I see. As you've observed Frank, you're not on the lease and if the rent doesn't get paid then the landlord won't be coming after you for it. You say she's moved out of the new rental and back to her town house, so it's very possible that she or the landlord has found another tenant to take over or replace the lease. Let's hope that's what has happened or will happen soon. If she's paying rent on a large house that she was expecting you to help with, she won't be happy and is thus more likely to be irrational and to stay in unwanted communication. So if she starts getting in your face about you paying for your share, remind her that you're not on the lease and that she's free to find a sublet.
The harassment of your wife isn't ideal either. You don't need for your wife to be constantly reminded of this mess. There's little that you can do about that, other than the obvious blocking of your ex's emails and telephone/cell numbers.
If you really want to take control of this situation, you could get a lawyer to write her a letter. That won't cost much at all, since it's just a letter. The lawyer would write that you're obligated to contribute to the rent, and that if she keeps contacting you and/or your wife that you are free to pursue criminal charges of harassment or seek a restraining order in civil court. Often that works effectively to put a stop to it.
However, in this case if your ex is continuing to have to pay that rent, she'll want to know how to put you on the hook for it. It's possible that she could bring an action against you in small claims court for half the rent, claiming that it was on the strength of your promise to move in and to help out that she signed the lease in the first place. I doubt she'd win but she could try, because if you made that promise or if she claims that you did then she has enough to start the case. I feel that I need to point that out to you. Again, even if she did try to get you on the hook for half the rent, she has an obligation to make best efforts to find a sublet in order to reduce what she's out of pocket; that's the plaintiff's obligation to "mitigate the damages".

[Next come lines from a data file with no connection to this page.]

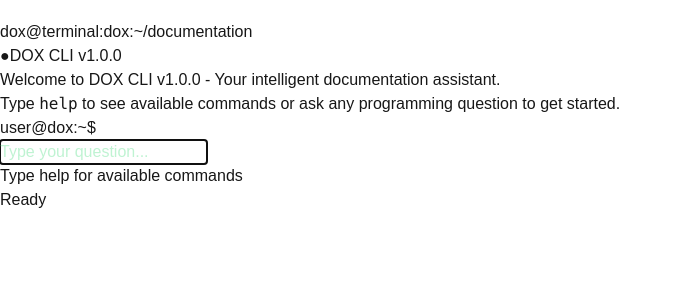
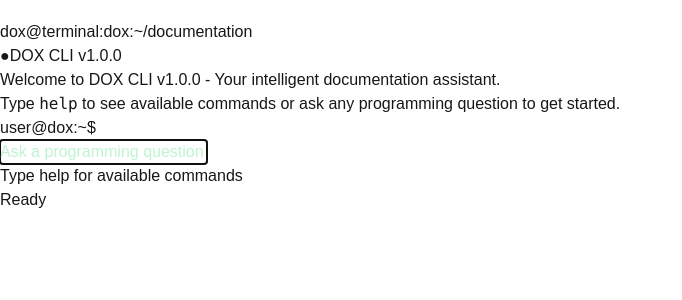
Before and after one commit to florian-lup/dox, a Next.js app: page / in a window 1280 px wide. Shown: the top 300 px of the page, without its empty margins (0-682 px from the left). Built offline with nearby package versions, Linux system fonts and the light colour scheme.

Commit message:
Update loading and placeholder text for improved user experience in documentation assistant

```diff
--- a/src/components/DocumentationAssistant.tsx
+++ b/src/components/DocumentationAssistant.tsx
@@ -481,7 +481,7 @@ export default function DocumentationAssistant() {
 
         try {
             // Add "thinking" message
-            setHistory(prev => [...prev, { type: 'response', content: 'Processing query...' }]);
+            setHistory(prev => [...prev, { type: 'response', content: 'Analyzing your question and searching documentation resources...' }]);
 
             const response = await fetch('/api/langchain', {
                 method: 'POST',
@@ -513,7 +513,7 @@ export default function DocumentationAssistant() {
         }
     };
 
-    const handleTerminalClick = (e: React.MouseEvent) => {
+    const handleTerminalClick = () => {
         // Don't focus input if user is selecting text
         const selection = window.getSelection();
         if (selection && selection.toString().length === 0) {
@@ -675,7 +675,7 @@ export default function DocumentationAssistant() {
                                     onChange={(e) => setInput(e.target.value)}
                                     disabled={loading}
                                     className={`flex-1 bg-transparent text-white outline-none border-none py-0.5 w-full font-mono text-base`}
-                                    placeholder={loading ? "Processing..." : "Type your question..."}
+                                    placeholder={loading ? "Processing your request..." : "Ask a programming question or type a command..."}
                                     autoFocus
                                 />
                             </form>
@@ -685,7 +685,7 @@ export default function DocumentationAssistant() {
 
                 <div className="mt-2 text-xs text-gray-500 flex justify-between items-center px-1">
                     <div>Type <span className="text-gray-400">help</span> for available commands</div>
-                    <div>{loading ? 'Processing...' : 'Ready'}</div>
+                    <div>{loading ? 'Searching documentation...' : 'Ready'}</div>
                 </div>
             </div>
         </div>
```
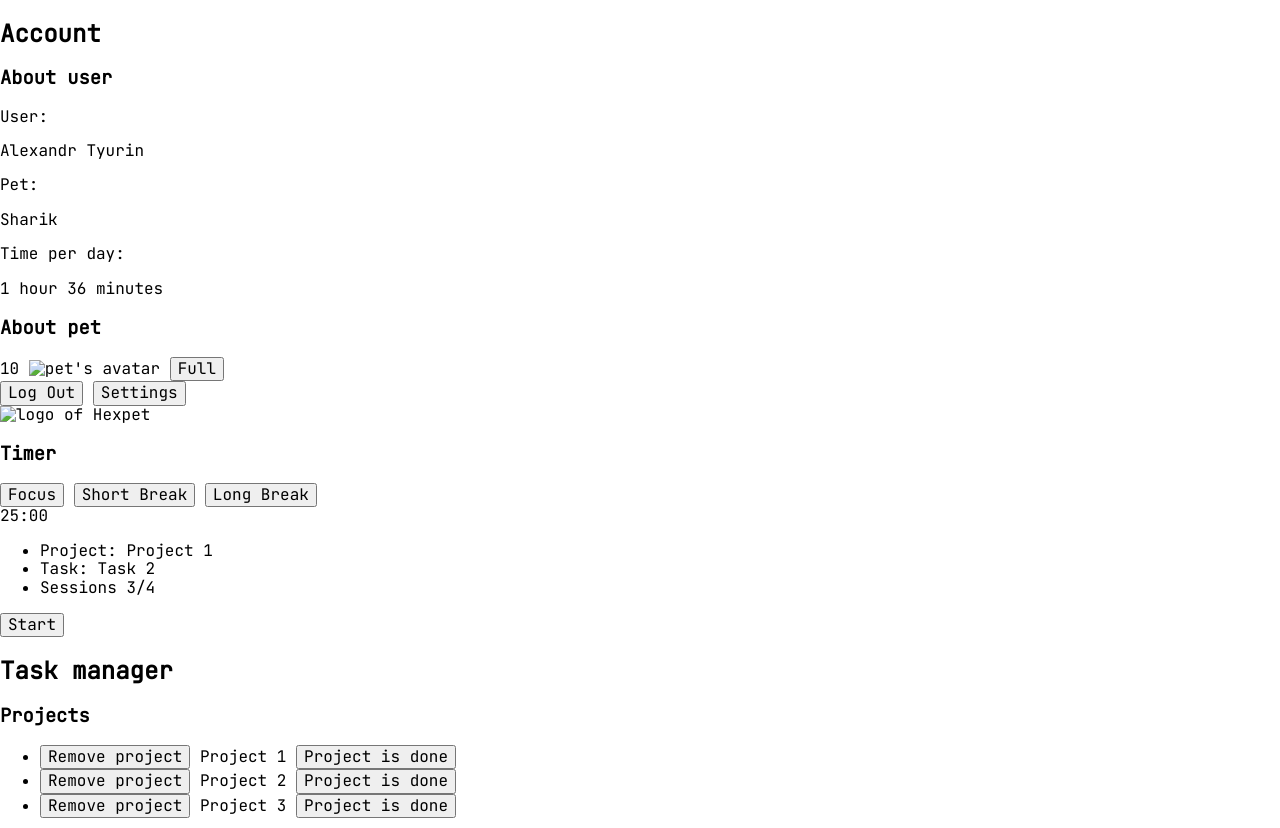
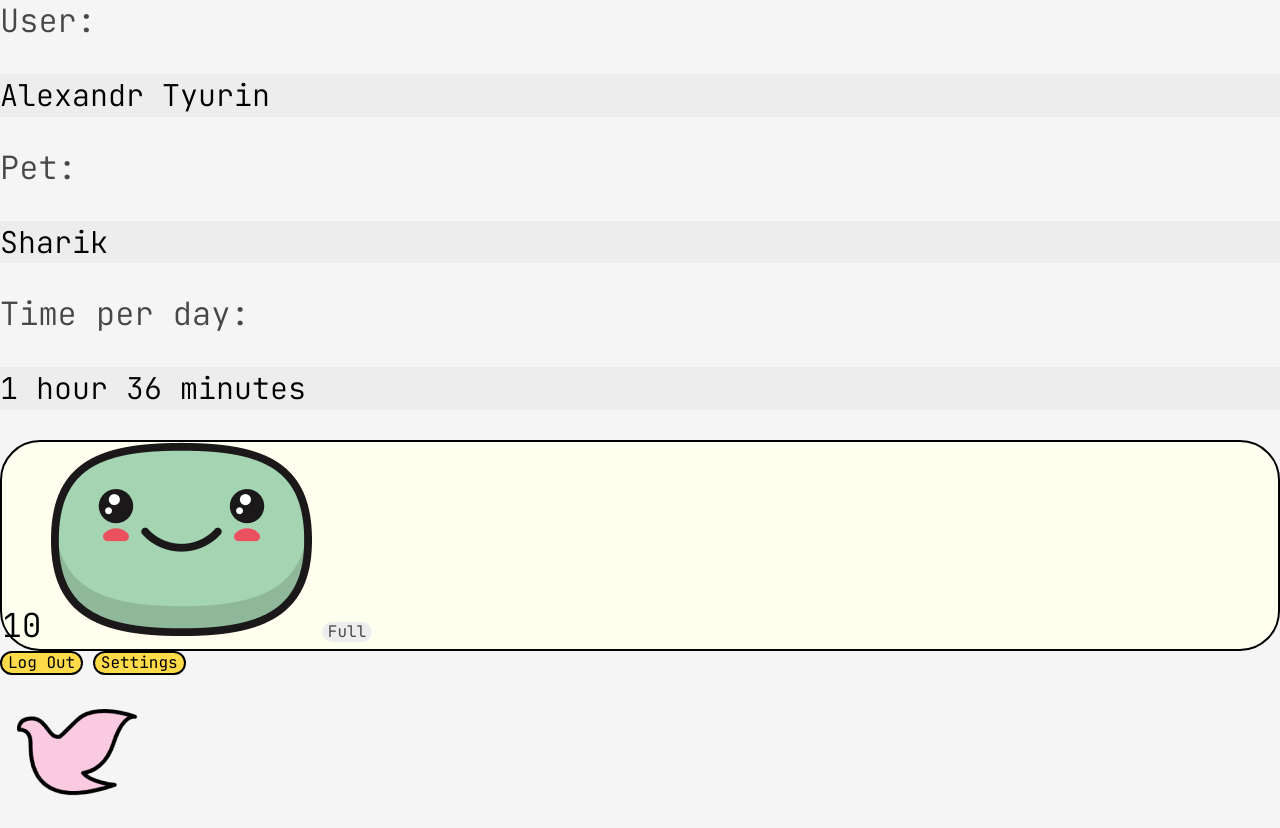
Before and after one commit to fedorova-ekaterina/hexpet, a website: page index.html in a window 1280 px wide. Shown: the top 828 px of the page. Drawn offline with Linux system fonts and the light colour scheme.

Commit message:
add styles

```diff
--- /dev/null
+++ b/css/base.css
@@ -0,0 +1,37 @@
+html {
+    height: 100%;
+    box-sizing: border-box;
+}
+
+.page-body {
+    margin: 0;
+    padding: 0;
+    font-family: 'JetBrains Mono', monospace;
+    font-weight: 400;
+    color: var(--black);
+    line-height: 1.42;
+    background-color: var(--white-3);
+}
+
+h1,
+h2,
+h3,
+h4,
+h5,
+h6 {
+    margin: 0;
+}
+
+p {
+    margin-top: 0;
+}
+
+a {
+    text-decoration: none;
+}
+
+ul {
+    list-style: none;
+    padding: 0;
+    margin: 0;
+}
--- /dev/null
+++ b/css/btn.css
@@ -0,0 +1,20 @@
+.btn {
+    border: 2px solid var(--black);
+    border-radius: 20px;
+    text-align: center;
+    background: none;
+}
+
+.btn_bg-yellow {
+    background-color: var(--yellow);
+}
+
+.btn_bg-green {
+    background-color: var(--green);
+}
+
+.btn_bg-grey {
+    background-color: var(--grey-2);
+    color: var(--grey-1);
+    border: none;
+}
--- a/css/main.css
+++ b/css/main.css
@@ -1,4 +1,11 @@
 @import '../fonts/fonts.css';
+@import './base.css';
+@import './btn.css';
+@import './visually-hidden.css';
+@import './account.css';
+@import './user.css';
+@import './pet.css';
+@import './timer.css';
 
 :root {
     --black: #000000;
@@ -13,8 +20,3 @@
     --red: #f06060;
     --cyan:#91fac2;
 }
-
-
-* {
-    font-family: 'JetBrains Mono', monospace;
-}
--- /dev/null
+++ b/css/pet.css
@@ -0,0 +1,10 @@
+.pet {
+    background-color: var(--white-2);
+    border: 2px solid var(--black);
+    border-radius: 40px;
+}
+
+.pet__food {
+    font-size: 33px;
+    font-weight: 300;
+}
--- /dev/null
+++ b/css/timer.css
@@ -0,0 +1,34 @@
+.timer {
+    background-color: var(--pink );
+}
+
+.timer__block {
+    background-color: var(--white-2);
+    border-radius: 30px;
+}
+
+.timer__title {
+    text-transform: uppercase;
+    font-size: 30px;
+    line-height: 58px;
+    text-align: center;
+}
+
+.timer__time-view {
+    font-size: 64px;
+    line-height: 84px;
+    text-align: center;
+}
+
+.timer__item {
+    color: var(--grey-1);
+    font-size: 24px;
+    line-height: 32px;
+    font-weight: 300;
+}
+
+.timer__start-btn {
+    font-size: 40px;
+    line-height: 53px;
+    text-transform: uppercase;
+}
--- /dev/null
+++ b/css/user.css
@@ -0,0 +1,13 @@
+.user__caption {
+    color: var(--grey-1);
+    font-weight: 300;
+    font-size: 32px;
+    line-height: 42px;
+}
+
+.user__text {
+    color: var(--black);
+    font-weight: 300;
+    font-size: 30px;
+    background-color: var(--grey-2);
+}
--- /dev/null
+++ b/css/visually-hidden.css
@@ -0,0 +1,12 @@
+.visually-hidden {
+    position: absolute;
+    width: 1px;
+    height: 1px;
+    margin: -1px;
+    border: 0;
+    padding: 0;
+    white-space: nowrap;
+    clip-path: inset(100%);
+    clip: rect(0 0 0 0);
+    overflow: hidden;
+}
--- a/index.html
+++ b/index.html
@@ -31,15 +31,15 @@
                 <h3 class="visually-hidden">About pet</h3>
                 <span class="pet__food">10</span>
                 <span class="pet__health"></span>
-                <img src="#" alt="pet's avatar" class="pet__avatar">
+                <img src="images/pet.png" alt="pet's avatar" class="pet__avatar">
                 <button type="button" class="btn btn_bg-grey pet__feed-button">Full</button>
             </section>
-            <button type="button" class="btn btn_bg-yellow account__btn-logout">Log Out</button>
-            <button type="button" class="btn btn_bg-yellow account__btn-settings">Settings</button>
+            <button type="button" class="btn btn_bg-yellow account__btn">Log Out</button>
+            <button type="button" class="btn btn_bg-yellow account__btn">Settings</button>
         </section>
         <div class="timer-page">
             <div class="logo timer-page__logo">
-                <img src="#" alt="logo of Hexpet" class="logo__image">
+                <img src="images/logo.png" alt="logo of Hexpet" class="logo__image">
             </div>
             <section class="timer">
                 <h3 class="timer__title">Timer</h3>
@@ -48,13 +48,15 @@
                     Break</button>
                 <button type="button" class="btn btn_bg-yellow timer__preset-btn timer__preset-btn_long-break">Long
                     Break</button>
+                <div class="timer__block">
                     <div class="timer__time-view">25:00</div>
                     <ul class="timer__indicators">
                         <li class="timer__item">Project: Project 1</li>
                         <li class="timer__item">Task: Task 2</li>
                         <li class="timer__item">Sessions 3/4</li>
                     </ul>
-                <button type="button" class="btn btn_bg-cyan timer__start-btn">Start</button>
+                </div>
+                <button type="button" class="btn btn_bg-green timer__start-btn">Start</button>
             </section>
         </div>
         <section class="task-manager">
```
Also changed, not shown: css/account.css (added). Lines whose indentation alone changed are shown as unchanged.
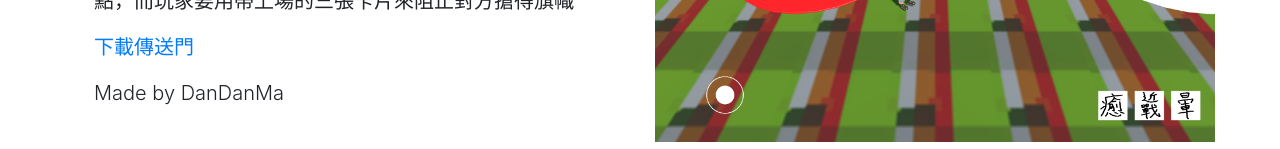
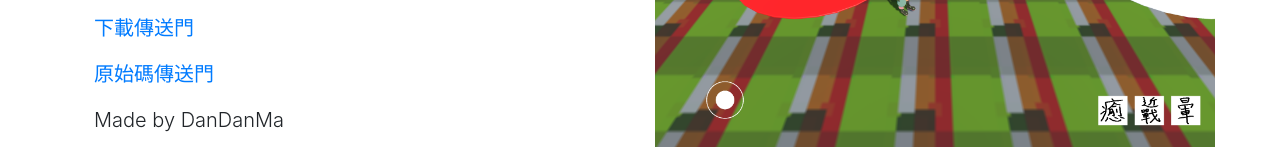
Before and after one commit to FCUGDC/FCUGDC_website2021, a plain HTML site: page index.html in a window 1280 px wide. Shown: the part 1957-2106 px from the top of the page. Drawn offline with nearby package versions, Linux system fonts and the light colour scheme.

Commit message:
dan link

```diff
--- a/index.html
+++ b/index.html
@@ -78,6 +78,7 @@
         <p class="lead">Android/多人連線/3D對戰</p>
         <p class="lead">這是一個多人對戰搶旗遊戲，主要加分來源是來自於佔領的點，而玩家要用帶上場的三張卡片來阻止對方搶得旗幟</p>
         <p class="lead"><a target="_blank" href="https://drive.google.com/file/d/1FMKUxEMPwAm9SBLAfumiP0SiPDw3R2ye/view?usp=sharing">下載傳送門</a></p>
+        <p class="lead"><a target="_blank" href="https://github.com/DannisMa/FCUGameJam">原始碼傳送門</a></p>
         <p class="lead">Made by DanDanMa</p>
       </div>
     </div>
```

Does that answer you? If there's more to discuss then please reply. If I've answered you fully then I'd appreciate a positive service rating please.